Now, don’t get me wrong. I think there is a place for a celebration of smaller films, and I’m not saying they need to focus solely on blockbusters, but at least some semblance of objectivity on the matter would be nice. If they’re not willing to take these movies seriously, I think they really should just deal with the fact that their ratings will be lower. As far as this “consolation prize,” I’d much rather have one that isn’t such a blatant cash grab.
Doll: The Academy Awards have such a long tradition of nominating what I call “boring, safe films” since the beginning. Even as the Academy slowly becomes younger and more diverse, that’s one Hollywood tradition I doubt will ever change.
Now, with this new system, maybe WE have the power to change it. First off, let me say all Best Picture contenders, including Animated and “Popular,” should all be at the end of the show. It is an insult to choose a Best Oscar quality animated film and then show that towards the beginning of the show. I assume this new category will slip between the other two “Best Picture” categories, but before director, actor, and actress. But, think of it this way. If most people are tuning in to see a movie they actually watched, would there not be enough pressure to say, in five to ten years, make this category the final award? If that’s what people are really tuning into?
Joseph, Would it help if they called Best Picture, “Best Indie Picture” or “Best Picture No One Saw?” For me, this new category sounds like all that matters, being a Blockbuster man who actually avoids movies after they are nominated, as I realized if a movie is good enough for an Oscar, it’s too boring for me.

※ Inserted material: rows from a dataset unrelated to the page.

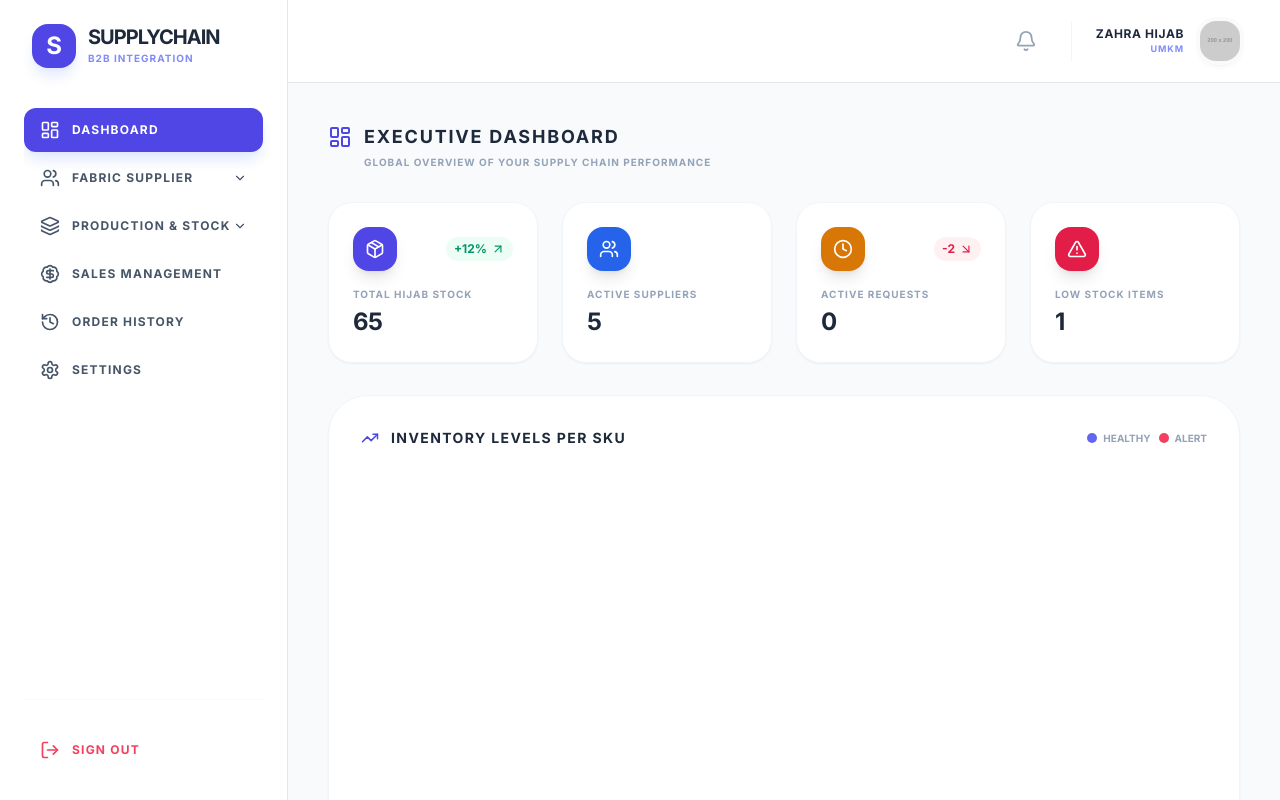
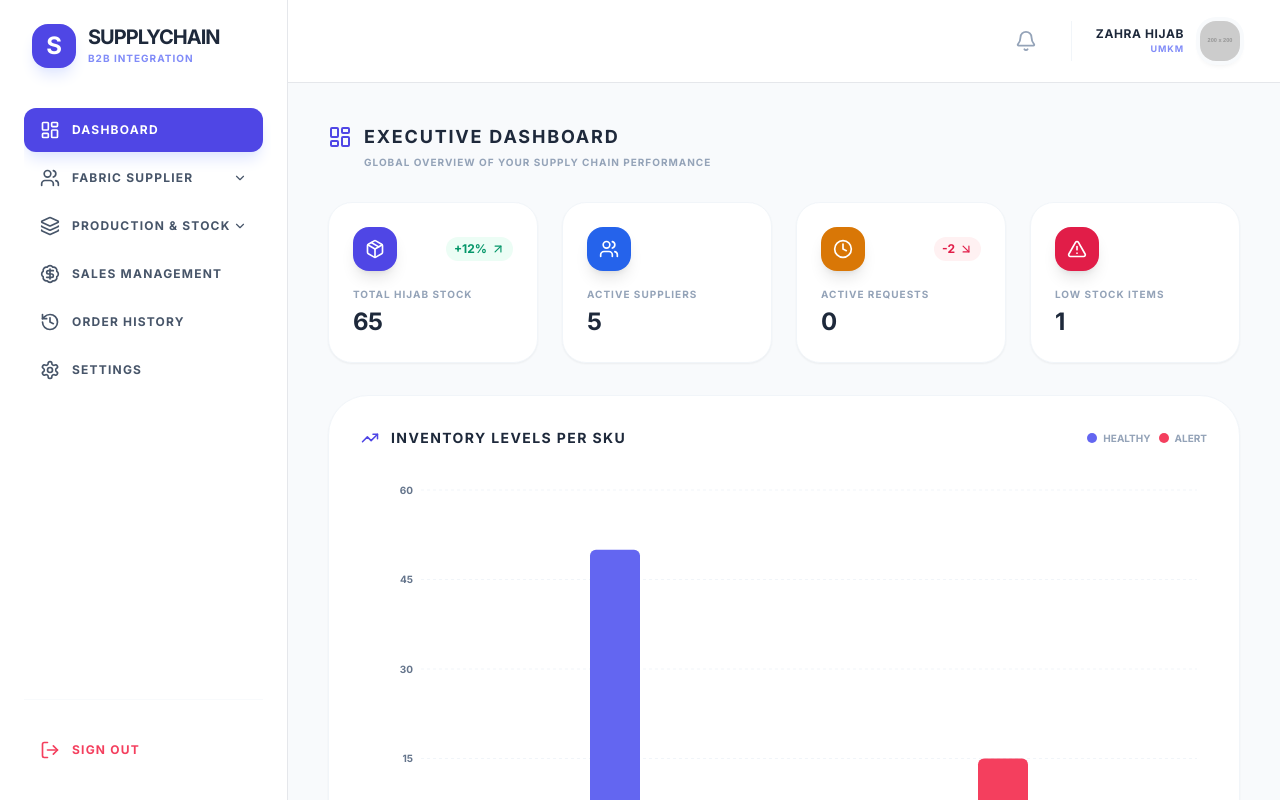
Before and after one commit to Zhivax/caps-web, a React (Vite) app: page / in a window 1280 px wide. Both pictures are taken after a click on the button "Sign In". Built offline with nearby package versions, Linux system fonts and the light colour scheme.

Commit message:
Fix: Remove unused files and fix chart rendering issues
Co-authored-by: Zhivax <157106607+Zhivax@users.noreply.github.com>

```diff
--- a/components/ViewportAware.tsx
+++ b/components/ViewportAware.tsx
@@ -39,7 +39,7 @@ export const ViewportAware: React.FC<ViewportAwareProps> = ({
     <div
       ref={containerRef}
       className={className}
-      style={{ minHeight: isVisible ? 'auto' : placeholderHeight }}
+      style={{ minHeight: placeholderHeight }}
     >
       {isVisible ? children : null}
     </div>
--- a/components/charts/InventoryChart.tsx
+++ b/components/charts/InventoryChart.tsx
@@ -11,7 +11,7 @@ interface ChartData {
 
 const InventoryChart: React.FC<{ data: ChartData[] }> = memo(({ data }) => {
   return (
-    <div className="flex flex-col h-full animate-in fade-in duration-500">
+    <div className="flex flex-col h-[450px] animate-in fade-in duration-500">
       <div className="flex items-center justify-between mb-8">
         <h4 className="text-sm font-black text-slate-800 uppercase tracking-widest flex items-center">
           <TrendingUp size={18} className="mr-3 text-indigo-600" />
--- a/pages/Dashboard.tsx
+++ b/pages/Dashboard.tsx
@@ -90,8 +90,8 @@ export const Dashboard: React.FC = () => {
           <StatCard title="Low Stock Items" value={lowStockAlerts} icon={<AlertTriangle size={20} />} color="bg-rose-600" />
         </div>
 
-        <ViewportAware placeholderHeight="450px" className="bg-white p-8 rounded-[2.5rem] border border-slate-100 shadow-sm flex flex-col">
-          <Suspense fallback={<div className="h-full w-full flex items-center justify-center opacity-20"><RefreshCw className="animate-spin" /></div>}>
+        <ViewportAware placeholderHeight="450px" className="bg-white p-8 rounded-[2.5rem] border border-slate-100 shadow-sm">
+          <Suspense fallback={<div className="h-[400px] w-full flex items-center justify-center opacity-20"><RefreshCw className="animate-spin" /></div>}>
             <InventoryChart data={chartData} />
           </Suspense>
         </ViewportAware>
```
Also changed, not shown: pages/supplier/Inventory.tsx (added), pages/umkm/HijabStock.tsx (added), pages/umkm/ProductionLab.tsx (added), pages/umkm/SalesEntry.tsx (added), pages/umkm/SalesHistory.tsx (added), pages/umkm/Suppliers.tsx (added).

Jammer: You make a valid point. I suppose in my mind I see this as nothing but duct tape help solve a much bigger problem. This feels like a disingenuous move on their part, and it’s so blatantly transparent, it’s hard not to be a little bit insulted by it, on some level. From my perspective, if they really want to solve their ratings problem, they need to consider a complete overhaul of their culture, and if they choose not to, they’ll have to accept that they’ll risk being obsolete — At least that’s what I think.
But to basically force change here in hopes that it eventually sways the Academy in its direction once they see ratings…while cool, I think it still does a disservice. Because all of a sudden it becomes less about recognizing the actual skill and talent going into the film, and more about getting the ratings. After talking this all through, that’s my biggest gripe. This seems to just reveal that they genuinely don’t think these movies take as much skill and care as those safe movies you mentioned, and this new award will further perpetuate that, making it impossible for them to be taken seriously.

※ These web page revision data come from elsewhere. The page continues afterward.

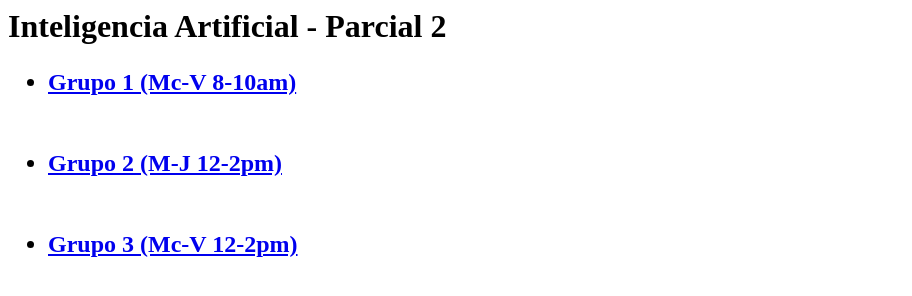
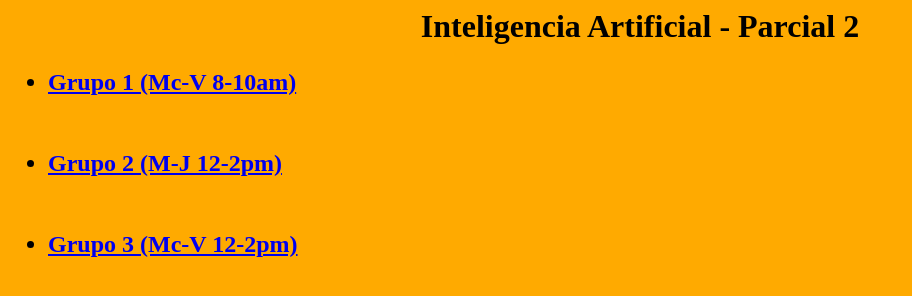
Before and after one commit to jegiraldp/evaluation, a plain HTML site: page docs/index.html in a window 1280 px wide. Shown: the whole page, without its empty margins (0-912 px from the left). Drawn offline with Linux system fonts and the light colour scheme.

Commit message:
16junio2025

```diff
--- a/docs/index.html
+++ b/docs/index.html
@@ -3,7 +3,26 @@
     <meta charset="UTF-8">
     <meta name="viewport" content="width=device-width, initial-scale=1.0">
     <title>Evaluation</title>
+
 </head>
+
+<style>
+body{
+
+background-color:#FFAA00
+}
+
+h1{
+font-family:AmsiPro-Ultra;
+color:black;
+ text-align: center;
+}
+
+a:hover{
+font-style: italic;
+}
+</style>
+
 <body>
     <h1>Inteligencia Artificial - Parcial 2</h1>
        <h2>
```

Doll: It is an insult, I agree. But I just can’t realistically see it changing any other way, which is where we disagree. And if in the meantime I have the chance to root for films like Mission: Impossible – Fallout or Game Night, then I may actually watch those snooty awards, with a hope for change. Even if Black Panther, the most deserving Blockbuster of the year gets a Best Picture nomination under the old rules, I’d still bet it would never win. It’s all an act that they care about these deserving movies at all.

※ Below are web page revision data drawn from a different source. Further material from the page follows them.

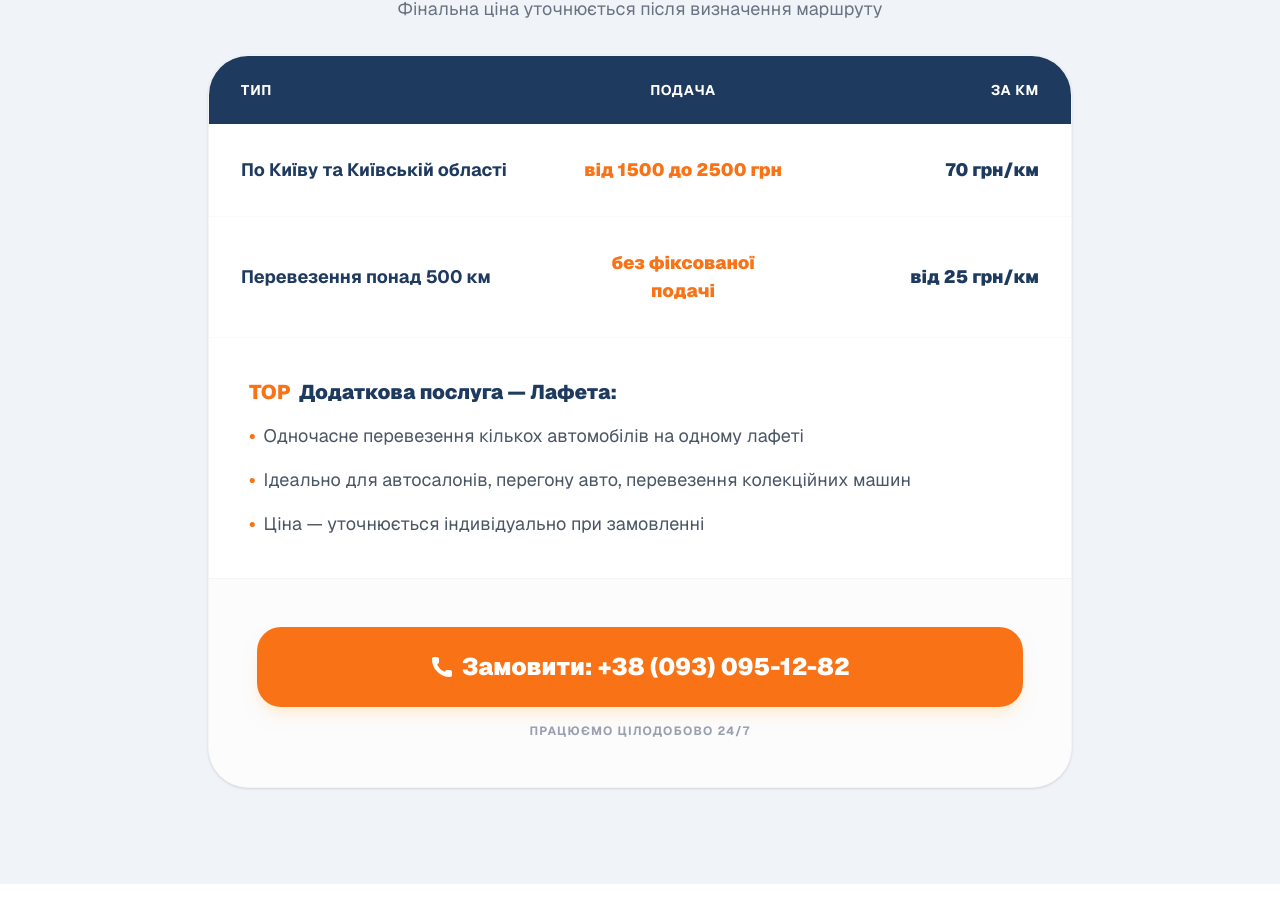
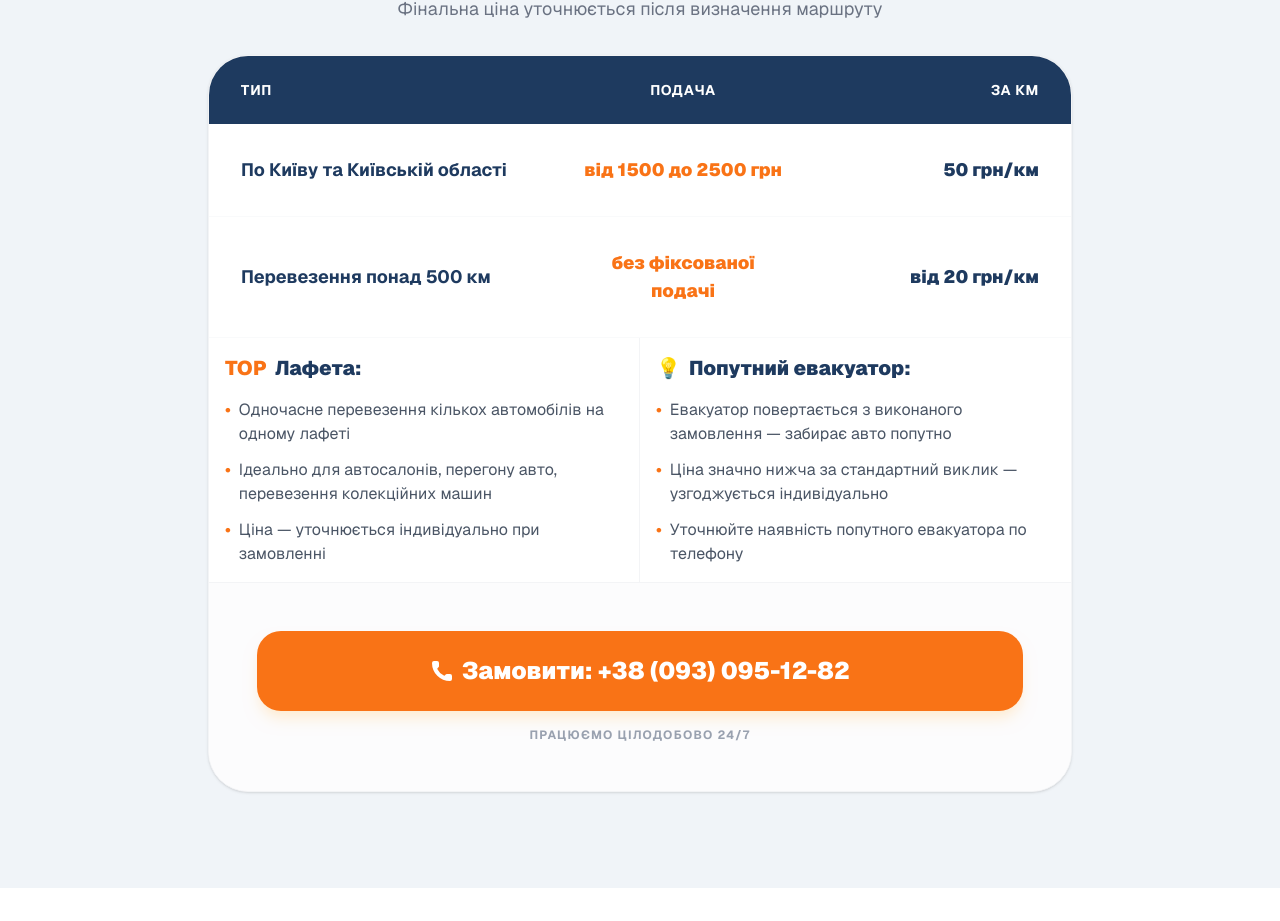
Before and after one commit to helen-akateva/avtohelp, a Next.js app: page / in a window 1280 px wide. Shown: the part 1296-2217 px from the top of the page. Built offline with nearby package versions, Linux system fonts and the light colour scheme.

Commit message:
feat: add ServiceZones to oblast pages, fix header/footer navigation anchors, add popupny evacuator and lafeta to prices

```diff
--- a/app/oblast/[city]/page.tsx
+++ b/app/oblast/[city]/page.tsx
@@ -16,6 +16,7 @@ import {
   WHATSAPP_LINK,
 } from "@/lib/constants";
 import Image from "next/image";
+import ServiceZones from "@/components/sections/ServiceZones";
 
 type Props = {
   params: Promise<{ city: string }>;
@@ -153,6 +154,7 @@ export default async function CityPage({ params }: Props) {
         <TrustBadges />
         <Prices />
         <Services />
+        <ServiceZones />
 
         <section className="bg-white py-12">
           <div className="max-w-4xl mx-auto px-4 flex flex-col gap-8">
--- a/components/layout/Footer.tsx
+++ b/components/layout/Footer.tsx
@@ -1,5 +1,6 @@
 import { Phone, Clock } from "lucide-react";
 import Image from "next/image";
+import Link from "next/link";
 import {
   PHONE_DISPLAY,
   PHONE_LINK,
@@ -15,18 +16,16 @@ const messengers = [
 ];
 
 const navLinks = [
-  { name: "Послуги", href: "/#services" },
-  { name: "Ціни", href: "/#prices" },
-  { name: "Локації", href: "/#zones" },
-  { name: "FAQ", href: "/#faq" },
+  { name: "Послуги", href: "#services" },
+  { name: "Ціни", href: "#prices" },
+  { name: "Локації", href: "#zones" },
+  { name: "FAQ", href: "#faq" },
 ];
 
 export default function Footer() {
   return (
     <footer className="bg-[#0f2337] text-white">
-
       <div className="max-w-7xl mx-auto px-4 py-12 grid sm:grid-cols-2 lg:grid-cols-3 gap-10">
-
         <section className="flex flex-col gap-4">
           <div>
             <div className="text-2xl font-black">
@@ -38,7 +37,8 @@ export default function Footer() {
             </p>
           </div>
           <p className="text-white/60 text-sm leading-relaxed">
-            Професійні послуги евакуатора у Києві та Київській області. Швидко, прозоро, цілодобово.
+            Професійні послуги евакуатора у Києві та Київській області. Швидко,
+            прозоро, цілодобово.
           </p>
 
           <nav aria-label="Наші месенджери">
@@ -52,7 +52,13 @@ export default function Footer() {
                     className="block hover:scale-110 transition-transform"
                     aria-label={`Ми у ${m.label}`}
                   >
-                    <Image src={m.icon} alt="" width={32} height={32} unoptimized />
+                    <Image
+                      src={m.icon}
+                      alt=""
+                      width={32}
+                      height={32}
+                      unoptimized
+                    />
                   </a>
                 </li>
               ))}
@@ -67,12 +73,12 @@ export default function Footer() {
           <ul className="flex flex-col gap-3 list-none p-0 m-0">
             {navLinks.map((link) => (
               <li key={link.href}>
-                <a
+                <Link
                   href={link.href}
                   className="text-white/60 hover:text-[#F97316] transition-colors text-sm"
                 >
                   {link.name}
-                </a>
+                </Link>
               </li>
             ))}
           </ul>
@@ -83,12 +89,13 @@ export default function Footer() {
             Контакти
           </h3>
 
-          <a
-            href={PHONE_LINK}
-            className="flex items-center gap-3 group"
-          >
+          <a href={PHONE_LINK} className="flex items-center gap-3 group">
             <div className="w-10 h-10 rounded-xl bg-[#F97316] flex items-center justify-center flex-shrink-0">
-              <Phone size={18} className="fill-white text-white" aria-hidden="true" />
+              <Phone
+                size={18}
+                className="fill-white text-white"
+                aria-hidden="true"
+              />
             </div>
             <div>
               <p className="text-xs text-white/60">Телефон</p>
--- a/components/layout/Header.tsx
+++ b/components/layout/Header.tsx
@@ -1,6 +1,7 @@
 "use client";
 
 import { useState, useEffect } from "react";
+import { usePathname } from "next/navigation";
 import Image from "next/image";
 import Link from "next/link";
 import { Phone, Menu, X } from "lucide-react";
@@ -12,13 +13,6 @@ import {
   WHATSAPP_LINK,
 } from "@/lib/constants";
 
-const navLinks = [
-  { name: "Послуги", href: "/#services" },
-  { name: "Ціни", href: "/#prices" },
-  { name: "Локації", href: "/#zones" },
-  { name: "FAQ", href: "/#faq" },
-];
-
 const messengers = [
   { href: VIBER_LINK, icon: "/icons/viber.svg", label: "Viber" },
   { href: WHATSAPP_LINK, icon: "/icons/whatsapp.svg", label: "WhatsApp" },
@@ -27,7 +21,16 @@ const messengers = [
 
 export default function Header() {
   const [isOpen, setIsOpen] = useState(false);
-
+  const pathname = usePathname();
+  const isSubPage =
+    pathname.startsWith("/oblast/") || pathname.startsWith("/kyiv/");
+  const p = (anchor: string) => (isSubPage ? `#${anchor}` : `/#${anchor}`);
+  const navLinks = [
+    { name: "Послуги", href: p("services") },
+    { name: "Ціни", href: p("prices") },
+    { name: "Локації", href: p("zones") },
+    { name: "FAQ", href: p("faq") },
+  ];
   useEffect(() => {
     const handleResize = () => {
       if (window.innerWidth >= 1024) setIsOpen(false);
--- a/components/sections/Prices.tsx
+++ b/components/sections/Prices.tsx
@@ -5,12 +5,12 @@ const priceRows = [
   {
     type: "По Київу та Київській області",
     base: "від 1500 до 2500 грн",
-    perKm: "70 грн/км",
+    perKm: "50 грн/км",
   },
   {
     type: "Перевезення понад 500 км",
     base: "без фіксованої подачі",
-    perKm: "від 25 грн/км",
+    perKm: "від 20 грн/км",
   },
 ];
 
@@ -20,11 +20,16 @@ const lafetaFeatures = [
   "Ціна — уточнюється індивідуально при замовленні",
 ];
 
+const poputniyFeatures = [
+  "Евакуатор повертається з виконаного замовлення — забирає авто попутно",
+  "Ціна значно нижча за стандартний виклик — узгоджується індивідуально",
+  "Уточнюйте наявність попутного евакуатора по телефону",
+];
+
 export default function Prices() {
   return (
     <section id="prices" className="bg-[#F0F4F8] py-12 lg:py-24">
       <div className="max-w-4xl mx-auto px-4">
-
         <header className="text-center mb-8">
           <h2 className="text-2xl sm:text-4xl lg:text-5xl font-black text-[#1E3A5F] mb-3">
             Вартість евакуатора
@@ -39,9 +44,15 @@ export default function Prices() {
             <table className="w-full text-left border-collapse table-fixed sm:table-auto">
               <thead className="bg-[#1E3A5F] text-white">
                 <tr>
-                  <th className="px-4 py-4 md:px-8 md:py-6 text-[10px] md:text-sm font-bold uppercase tracking-wider w-[40%]">Тип</th>
-                  <th className="px-2 py-4 md:px-6 md:py-6 text-[10px] md:text-sm font-bold uppercase tracking-wider text-center w-[30%]">Подача</th>
-                  <th className="px-4 py-4 md:px-8 md:py-6 text-[10px] md:text-sm font-bold uppercase tracking-wider text-right w-[30%]">За км</th>
+                  <th className="px-4 py-4 md:px-8 md:py-6 text-[10px] md:text-sm font-bold uppercase tracking-wider w-[40%]">
+                    Тип
+                  </th>
+                  <th className="px-2 py-4 md:px-6 md:py-6 text-[10px] md:text-sm font-bold uppercase tracking-wider text-center w-[30%]">
+                    Подача
+                  </th>
+                  <th className="px-4 py-4 md:px-8 md:py-6 text-[10px] md:text-sm font-bold uppercase tracking-wider text-right w-[30%]">
+                    За км
+                  </th>
                 </tr>
               </thead>
               <tbody className="text-[#1E3A5F]">
@@ -62,13 +73,18 @@ export default function Prices() {
             </table>
           </div>
 
-          <div className="px-6 py-6 md:px-10 md:py-10 border-t border-gray-50">
+          <div className="grid md:grid-cols-2 divide-y md:divide-y-0 md:divide-x divide-gray-100 border-t border-gray-50">
+            <div className="px-2 py-2 md:px-4 md:py-4">
               <h3 className="text-[#1E3A5F] font-black text-sm md:text-xl mb-4 flex items-center gap-2">
-              <span className="text-[#F97316]">TOP</span> Додаткова послуга — Лафета:
+                <span className="text-[#F97316]">TOP</span>
+                Лафета:
               </h3>
-            <ul className="space-y-2 md:space-y-4">
+              <ul className="space-y-2 md:space-y-3">
                 {lafetaFeatures.map((feature, i) => (
-                <li key={i} className="flex items-start gap-2 text-gray-600 text-xs sm:text-lg">
+                  <li
+                    key={i}
+                    className="flex items-start gap-2 text-gray-600 text-xs sm:text-base"
+                  >
                     <span className="text-[#F97316] font-bold">•</span>
                     {feature}
                   </li>
@@ -76,12 +92,35 @@ export default function Prices() {
               </ul>
             </div>
 
+            <div className="px-2 py-2 md:px-4 md:py-4">
+              <h3 className="text-[#1E3A5F] font-black text-sm md:text-xl mb-4 flex items-center gap-2">
+                <span className="text-[#F97316]">💡</span> Попутний евакуатор:
+              </h3>
+              <ul className="space-y-2 md:space-y-3">
+                {poputniyFeatures.map((feature, i) => (
+                  <li
+                    key={i}
+                    className="flex items-start gap-2 text-gray-600 text-xs sm:text-base"
+                  >
+                    <span className="text-[#F97316] font-bold">•</span>
+                    {feature}
+                  </li>
+                ))}
+              </ul>
+            </div>
+          </div>
+
           <div className="px-3 py-8 md:px-12 md:py-12 bg-gray-50/50 border-t border-gray-100 flex flex-col items-center">
             <a
               href={PHONE_LINK}
               className="flex items-center justify-center gap-2 bg-[#F97316] text-white font-black text-[13px] xs:text-[14px] sm:text-xl lg:text-2xl py-4 md:py-6 w-full rounded-2xl md:rounded-3xl shadow-lg shadow-orange-100 whitespace-nowrap px-2"
             >
-              <Phone size={20} fill="white" strokeWidth={0} className="shrink-0 w-4 h-4 sm:w-6 sm:h-6" />
+              <Phone
+                size={20}
+                fill="white"
+                strokeWidth={0}
+                className="shrink-0 w-4 h-4 sm:w-6 sm:h-6"
+              />
               <span>Замовити: {PHONE_DISPLAY}</span>
             </a>
             <p className="text-center text-gray-400 text-[10px] md:text-xs mt-4 uppercase font-bold tracking-widest">
@@ -89,7 +128,6 @@ export default function Prices() {
             </p>
           </div>
         </article>
-
       </div>
     </section>
   );
```
Lines whose indentation alone changed are shown as unchanged.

What are your thoughts on this new Oscar category? What films would you like to see included this year? Do you enjoy Breaking Geek Discussions? Let us know in the comments below, friendo.